Nevertheless, the film is not really aiming to be Fast Times at Ridgemont High, Dazed and Confused, or American Pie. It's much more on the darker side, like Heathers, The Breakfast Club, and Ferris Bueller's Day Off. Not a bad side to aspire to.

**** out of ***** stars

Tuesday, October 9, 2012

Afghan Whigs at 9:30 Club Provides a Memorable 90s Flashback

I had quite a brush with the Afghan Whigs back in the early 90s when I had to hold the guitarist up during one song to keep him from falling off the tiny stage at Cicero's in St. Louis.

The Cincinnati kids have come a long way, as the band, now reformed, showed recently at the 9:30 Club in DC. When I first saw the Whigs, there were 20 people watching in a sweaty basement, but this  show saw a whole new generation packing the renowned club to the rafters and bellowing out many of the Whigs' classic tunes. For me, I was just thrilled that they actually played "Retarded" and "You, My Flower," two songs off my favorite album, their first, Up in It.
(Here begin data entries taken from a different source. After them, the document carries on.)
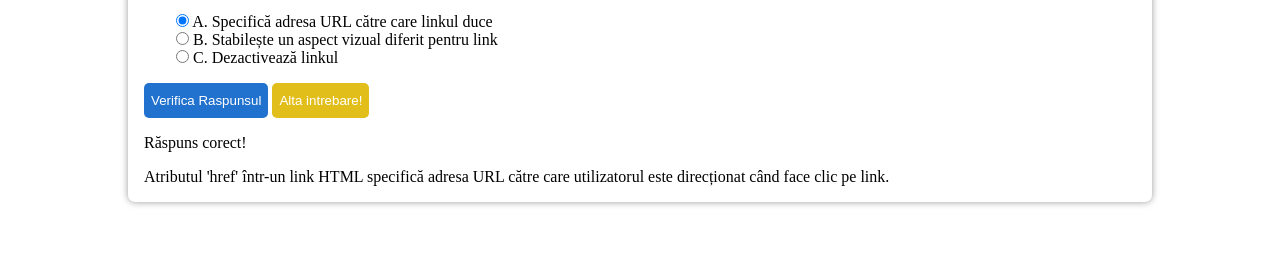
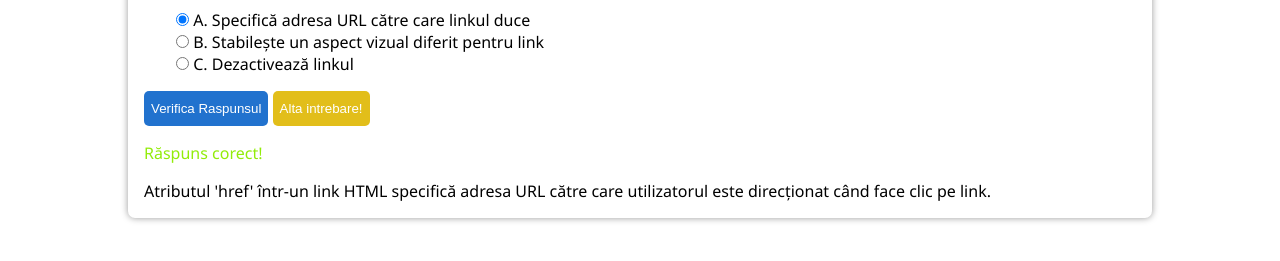
Before and after one commit to LuciaAndreea/QuizApp, a plain HTML site: page index.html in a window 1280 px wide. Shown: the part 357-618 px from the top of the page. Drawn offline with Linux system fonts and the light colour scheme.

Commit message:
styling text

```diff
--- a/style.css
+++ b/style.css
@@ -10,6 +10,7 @@ body{
     justify-content: center;
     align-items: center;
     height: 100vh;
+    font-family: 'Segoe UI', Tahoma, Geneva, Verdana, sans-serif;
 }
 
 .quiz-container{
@@ -52,3 +53,7 @@ button{
 .info{
     background-color: rgb(226, 190, 26);
 }
+
+.right{
+    color: rgb(146, 236, 9);
+}
```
I could have taken a run-through of all Up in It's rowdy tunes, but the selection actually represented a pretty good mix from all their albums, which I would incidentally rank as:

1. Up in It
2. Congregation
3. Gentlemen
4. 1965
5. Black Love

With so much strong material, it is difficult to believe the band only has five albums, perhaps partly because leader Greg Dulli has so much other great material with projects like The Twilight Singers and The Gutter Twins. Even with the Whigs dormant since 1998, Dulli has been notably prolific.

And Dulli, ever the soulful performer pleased the crowd throughout with a journey into the pit, not to mention the band's forays into snippets of songs by Stevie Nicks, Prince, and The Doors.

What a pleasure it is to know the Afghan Whigs. This show was ****1/2 out of ***** stars.

The set list:
Crime Scene
I’m Her Slave
Uptown Again
What Jail Is Like
Fountain And Fairfax/Who Do You Love
When We Two Parted/Dead Body
Turn On The Water/The End
You, My Flower
See And Don’t See
Going to Town/Edge of Seventeen
Cite Soleil
Miles Iz Dead
Into the Floor

Summer’s Kiss
Sometimes It Snows In April
Faded/Purple Rain

Photos by Brad Searles and Richie Downs